Cataracts

Cataract surgery is the ‘bread and butter’ of ophthalmology. A ‘good’ surgical program offers 150 or more primary cataract surgeries within a residency, a ‘great’ program offers up to 250 primary cataract surgeries. Here at UF the average cataract volume from a graduating resident is around 350 or more primary cataracts, giving us one of the largest surgical volumes in the nation compared to top tier programs.

1st year: 1-10 primary cataracts

2nd year: 75-90 primary cataracts

3rd year: 250-300+ primary cataracts (including refractive cataract surgery with LensX® laser and ORA®)

 

Refractive

Refractive surgery refers to corneal laser corrective procedures such as laser-assisted in situ keratomileusis (LASIK) and photorefractive keratectomy (PRK) as well as “laser cataract surgery.” None of these experiences are typical of normal residency. The training you receive here will make you more prepared and marketable as an ophthalmologist graduating from our program. This training includes laser training on the Star S4 IR®, ORA®, and LensX® laser systems.

3rd year: 20-30+ LASIK and 50+ PRK with the Star S4 IR® (As well as refractive cataract surgery with LensX® laser and ORA®)

 

Vitrectomy

Vitrectomy refers to vitreoretinal surgery for treatments of the posterior segment or back of the eye (Retinal Detachments, Diabetic Retinopathy, etc.). Very few institutions allow residents to perform multiple vitrectomies as a primary surgeon. During your second year you will work closely with our retina specialists and under their close supervision you are given the opportunity to perform vitrectomies as the primary surgeon.

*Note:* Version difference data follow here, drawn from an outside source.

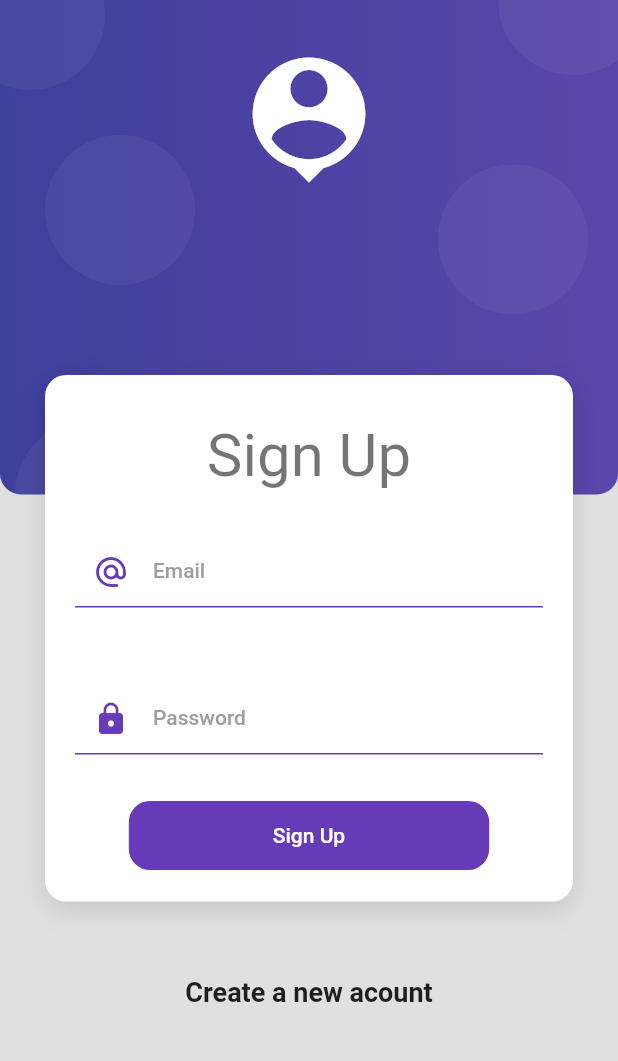
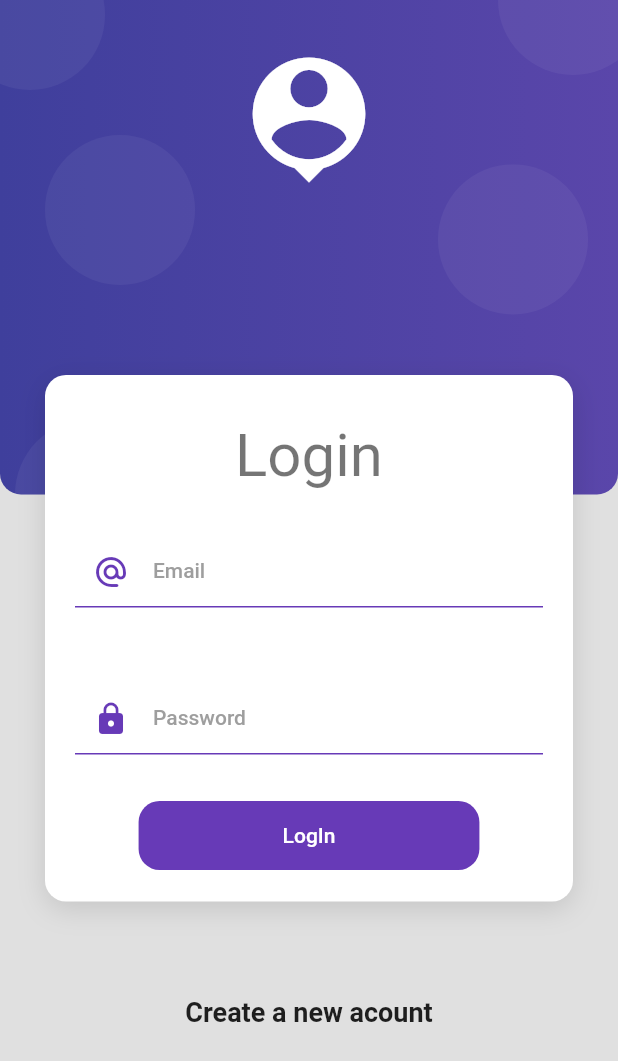
Before and after one commit to Checo1234567/product_app_2, a Flutter app: the screen it shows after launch, on a phone screen of 412 x 824 dp. Shown: the top 1061 px of the screen. Run offline on Flutter 3.47's test engine with Material 2 defaults, Android fonts, the phone set to English and light mode, and no system bars; our stand-ins replace flutter_secure_storage, image_picker.

Commit message:
Aplicación terminada

```diff
--- a/lib/main.dart
+++ b/lib/main.dart
@@ -16,6 +16,9 @@
       providers: [
         ChangeNotifierProvider(
           create: (_) => ProductService(),
+        ),
+        ChangeNotifierProvider(
+          create: (_) => AuthService(),
         )
       ],
       child: const MyApp(),
@@ -32,13 +35,15 @@
       title: 'Productos_app',
       debugShowCheckedModeBanner: false,
       routes: {
+        'check_auth': (_) => const CheckAuthScreen(),
+        'home': (_) => const HomeScreen(),
         'login': (_) => const LoginScreen(),
-        'home': (_) => const HomeScreen(),
-        'product': (context) => const ProductDetailsScreen(),
-        'sign_up': (context) => const SignUpScreen(),
+        'product': (_) => const ProductDetailsScreen(),
+        'sign_up': (_) => const SignUpScreen(),
       },
-      initialRoute: 'sign_up',
+      initialRoute: 'login',
       theme: AppTheme.appLightTheme,
+      scaffoldMessengerKey: NotificationService.messengerKey,
     );
   }
 }
--- a/lib/providers/login_form_provider.dart
+++ b/lib/providers/login_form_provider.dart
@@ -15,7 +15,7 @@
   }
 
   bool isValidForm() {
-    print(formKey.currentState?.validate());
+    // print(formKey.currentState?.validate());
 
     return formKey.currentState?.validate() ?? false;
   }
--- a/lib/screens/login_screen.dart
+++ b/lib/screens/login_screen.dart
@@ -3,6 +3,7 @@
 
 import 'package:product_app_login/providers/providers.dart';
 import 'package:product_app_login/widgets/widgets.dart';
+import '../services/services.dart';
 import '../ui_elements/input_decorations.dart';
 
 class LoginScreen extends StatelessWidget {
@@ -41,13 +42,24 @@
               const SizedBox(
                 height: 50,
               ),
-              const Text(
+              TextButton(
+                style: ButtonStyle(
+                  overlayColor:
+                      MaterialStateProperty.all(Colors.indigo.withOpacity(0.1)),
+                  shape: MaterialStateProperty.all(const StadiumBorder()),
+                ),
+                onPressed: () {
+                  Navigator.pushReplacementNamed(context, 'sign_up');
+                },
+                child: const Text(
                   'Create a new acount',
                   style: TextStyle(
                     fontSize: 18,
                     fontWeight: FontWeight.bold,
+                    color: Colors.black87,
                   ),
-              )
+                ),
+              ),
             ],
           ),
         ),
@@ -61,10 +73,8 @@
   Widget build(BuildContext context) {
     final loginForm = Provider.of<LoginFormProvider>(context);
 
-    return Container(
-      child: Form(
+    return Form(
       key: loginForm.formKey,
-        //TODO: mantener la referencia al key.
       child: Column(
         children: [
           TextFormField(
@@ -127,24 +137,28 @@
                 : () async {
                     FocusScope.of(context).unfocus();
 
+                    final authService =
+                        Provider.of<AuthService>(context, listen: false);
+
                     if (!loginForm.isValidForm()) return;
 
                     loginForm.setIsLoading = true;
 
-                      await Future.delayed(const Duration(seconds: 2));
+                    final String? res = await authService.logIn(
+                        loginForm.email, loginForm.password);
 
-                      loginForm.setIsLoading = true;
-
+                    if (res == null && context.mounted) {
                       Navigator.pushReplacementNamed(context, 'home');
+                    } else {
+                      NotificationService.showSnackbar(res!);
+                      loginForm.setIsLoading = false;
+                    }
                   },
             child: Container(
-                padding:
-                    const EdgeInsets.symmetric(horizontal: 80, vertical: 15),
+              padding: const EdgeInsets.symmetric(horizontal: 80, vertical: 15),
               child: loginForm.getIsLoading
                   ? const SizedBox(
-                        height: 14,
-                        width: 14,
-                        child: CircularProgressIndicator())
+                      height: 14, width: 14, child: CircularProgressIndicator())
                   : const Text(
                       'LogIn',
                       style: TextStyle(color: Colors.white),
@@ -153,7 +167,6 @@
           )
         ],
       ),
-      ),
     );
   }
 }
--- a/lib/screens/screens.dart
+++ b/lib/screens/screens.dart
@@ -3,3 +3,4 @@
 export 'package:product_app_login/screens/login_screen.dart';
 export 'package:product_app_login/screens/product_details_screen.dart';
 export 'package:product_app_login/screens/sign_up_screen.dart';
+export 'package:product_app_login/screens/check_auth_screen.dart';
--- /dev/null
+++ b/lib/services/notification_services.dart
@@ -0,0 +1,21 @@
+import 'package:flutter/material.dart';
+import 'package:product_app_login/theme/theme.dart';
+
+class NotificationService {
+  static GlobalKey<ScaffoldMessengerState> messengerKey =
+      GlobalKey<ScaffoldMessengerState>();
+
+  static showSnackbar(String message) {
+    final snackBar = SnackBar(
+      content: Text(
+        message,
+        style: const TextStyle(
+          color: AppTheme.primary,
+          fontSize: 20,
+        ),
+      ),
+    );
+
+    messengerKey.currentState!.showSnackBar(snackBar);
+  }
+}
--- a/lib/services/services.dart
+++ b/lib/services/services.dart
@@ -1 +1,3 @@
+export 'package:product_app_login/services/auth_service.dart';
+export 'package:product_app_login/services/notification_services.dart';
 export 'package:product_app_login/services/product_services.dart';
--- a/lib/theme/theme.dart
+++ b/lib/theme/theme.dart
@@ -12,11 +12,11 @@
       foregroundColor: primary,
     )),
     scaffoldBackgroundColor: Colors.grey[300],
-
     floatingActionButtonTheme: const FloatingActionButtonThemeData(
       backgroundColor: primary,
       elevation: 5,
     ),
+
     // elevatedButtonTheme: ElevatedButtonThemeData(
     //   style: ElevatedButton.styleFrom(
     //     backgroundColor: primary,
--- a/lib/widgets/auth_background.dart
+++ b/lib/widgets/auth_background.dart
@@ -9,14 +9,14 @@
 
   @override
   Widget build(BuildContext context) {
-    return Container(
+    return SizedBox(
       width: double.infinity,
       height: double.infinity,
       child: Stack(
         children: [
           _PurpleBox(),
           const HeaderIcon(),
-          this.child,
+          child,
         ],
       ),
     );
--- a/pubspec.yaml
+++ b/pubspec.yaml
@@ -33,6 +33,7 @@
   http: ^0.13.6
   provider: ^6.0.5
   image_picker: ^0.8.7+5
+  flutter_secure_storage: ^8.0.0
 
 
   # The following adds the Cupertino Icons font to your application.
```
Also changed, not shown: lib/screens/check_auth_screen.dart (added, +48 -0 lines), lib/screens/home_screen.dart (+11 -0 lines), lib/screens/sign_up_screen.dart (+26 -14 lines), lib/services/auth_service.dart (added, +64 -0 lines), lib/services/product_services.dart (+12 -7 lines), pubspec.lock, 6 other files. Lines whose indentation alone changed are shown as unchanged.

This is particularly beneficial if you plan on applying for a surgical retina fellowship as this will provide you a surgical advantage compared to your peers.

ARGUS II

Furthermore, during your time on the retina rotation you can have the opportunity to scrub in and be first assist in an ARGUS II implant surgery. During this surgery an electrode is implanted on the retina allowing people with blinding retina diseases, like retinitis pigmentosa, to see with the aid of integrated glasses that communicate with the retina electrode. We’re currently second in volume in the United States in performing this rare and unique procedure.